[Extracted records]
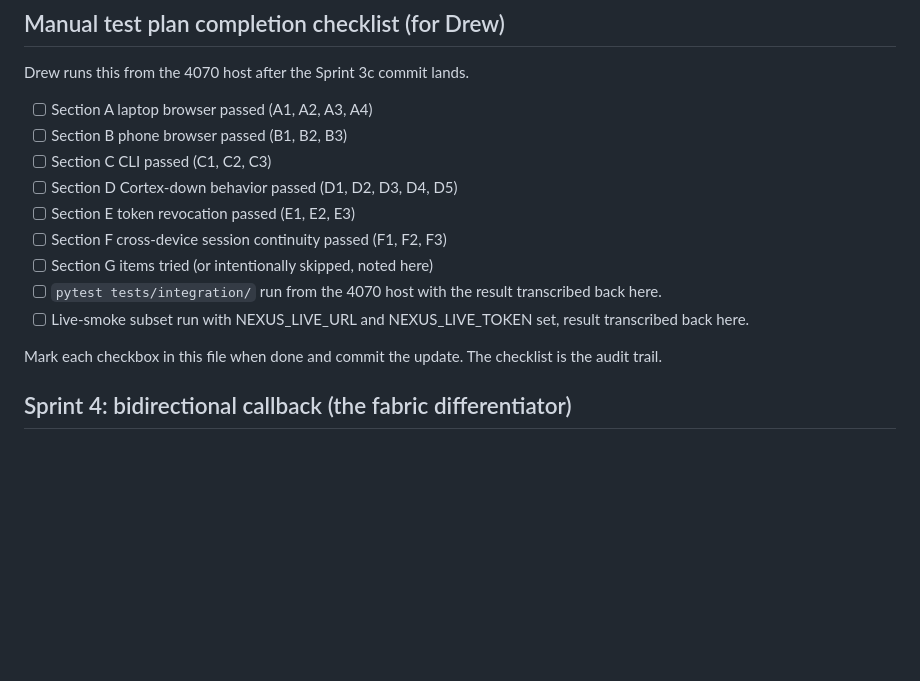
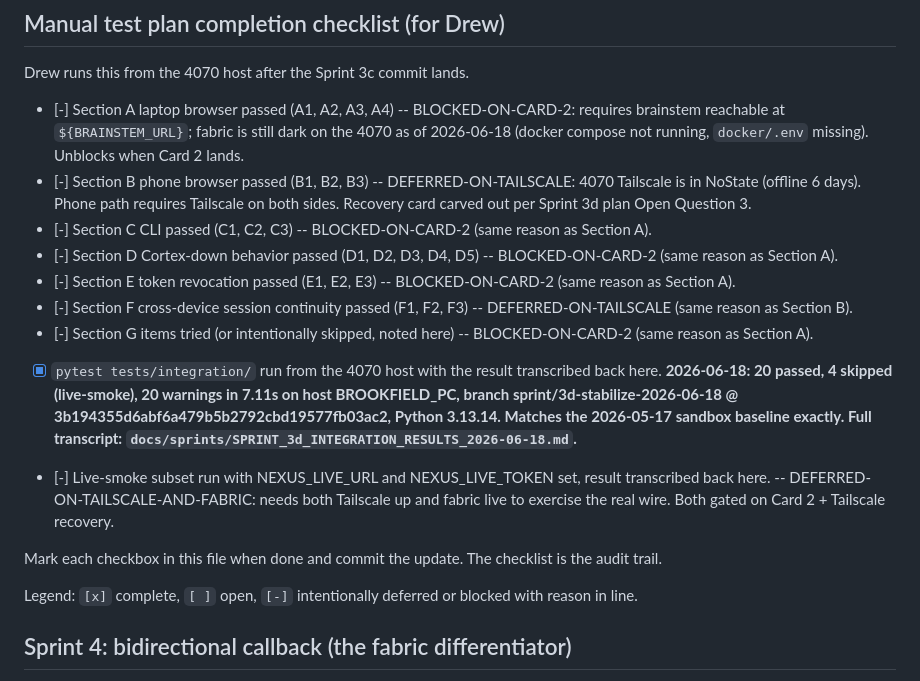
Before and after one commit to Ginkobaloba/ProjectNexus, a Markdown page: docs/handoffs/HANDOFF_2026-05-17_sprint-3d-integration.md, the part around the change. GitHub-like rendering; blank space fills up the shorter version.

```diff
--- a/docs/handoffs/HANDOFF_2026-05-17_sprint-3d-integration.md
+++ b/docs/handoffs/HANDOFF_2026-05-17_sprint-3d-integration.md
@@ -192,20 +192,23 @@ contract observations worth keeping in mind for Sprint 4:
 
 Drew runs this from the 4070 host after the Sprint 3c commit lands.
 
-- [ ] Section A laptop browser passed (A1, A2, A3, A4)
-- [ ] Section B phone browser passed (B1, B2, B3)
-- [ ] Section C CLI passed (C1, C2, C3)
-- [ ] Section D Cortex-down behavior passed (D1, D2, D3, D4, D5)
-- [ ] Section E token revocation passed (E1, E2, E3)
-- [ ] Section F cross-device session continuity passed (F1, F2, F3)
-- [ ] Section G items tried (or intentionally skipped, noted here)
-- [ ] `pytest tests/integration/` run from the 4070 host with the
-  result transcribed back here.
-- [ ] Live-smoke subset run with NEXUS_LIVE_URL and NEXUS_LIVE_TOKEN
-  set, result transcribed back here.
+- [-] Section A laptop browser passed (A1, A2, A3, A4) -- BLOCKED-ON-CARD-2: requires brainstem reachable at `${BRAINSTEM_URL}`; fabric is still dark on the 4070 as of 2026-06-18 (docker compose not running, `docker/.env` missing). Unblocks when Card 2 lands.
+- [-] Section B phone browser passed (B1, B2, B3) -- DEFERRED-ON-TAILSCALE: 4070 Tailscale is in NoState (offline 6 days). Phone path requires Tailscale on both sides. Recovery card carved out per Sprint 3d plan Open Question 3.
+- [-] Section C CLI passed (C1, C2, C3) -- BLOCKED-ON-CARD-2 (same reason as Section A).
+- [-] Section D Cortex-down behavior passed (D1, D2, D3, D4, D5) -- BLOCKED-ON-CARD-2 (same reason as Section A).
+- [-] Section E token revocation passed (E1, E2, E3) -- BLOCKED-ON-CARD-2 (same reason as Section A).
+- [-] Section F cross-device session continuity passed (F1, F2, F3) -- DEFERRED-ON-TAILSCALE (same reason as Section B).
+- [-] Section G items tried (or intentionally skipped, noted here) -- BLOCKED-ON-CARD-2 (same reason as Section A).
+- [x] `pytest tests/integration/` run from the 4070 host with the
+  result transcribed back here. **2026-06-18: 20 passed, 4 skipped (live-smoke), 20 warnings in 7.11s on host BROOKFIELD_PC, branch sprint/3d-stabilize-2026-06-18 @ 3b194355d6abf6a479b5b2792cbd19577fb03ac2, Python 3.13.14. Matches the 2026-05-17 sandbox baseline exactly. Full transcript: `docs/sprints/SPRINT_3d_INTEGRATION_RESULTS_2026-06-18.md`.**
+- [-] Live-smoke subset run with NEXUS_LIVE_URL and NEXUS_LIVE_TOKEN
+  set, result transcribed back here. -- DEFERRED-ON-TAILSCALE-AND-FABRIC: needs both Tailscale up and fabric live to exercise the real wire. Both gated on Card 2 + Tailscale recovery.
 
 Mark each checkbox in this file when done and commit the update. The
 checklist is the audit trail.
+
+Legend: `[x]` complete, `[ ]` open, `[-]` intentionally deferred or
+blocked with reason in line.
 
 ## Sprint 4: bidirectional callback (the fabric differentiator)
 
```
Also changed, not shown: docs/sprints/SPRINT_3d_INTEGRATION_RESULTS_2026-06-18.md (added, +163 -0 lines).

_Problem to solve_
Filter the data for the string "smoke" and copy every line that has it.

_Exercise output_
-- [ ] Live-smoke subset run with NEXUS_LIVE_URL and NEXUS_LIVE_TOKEN
+  result transcribed back here. **2026-06-18: 20 passed, 4 skipped (live-smoke), 20 warnings in 7.11s on host BROOKFIELD_PC, branch sprint/3d-stabilize-2026-06-18 @ 3b194355d6abf6a479b5b2792cbd19577fb03ac2, Python 3.13.14. Matches the 2026-05-17 sandbox baseline exactly. Full transcript: `docs/sprints/SPRINT_3d_INTEGRATION_RESULTS_2026-06-18.md`.**
+- [-] Live-smoke subset run with NEXUS_LIVE_URL and NEXUS_LIVE_TOKEN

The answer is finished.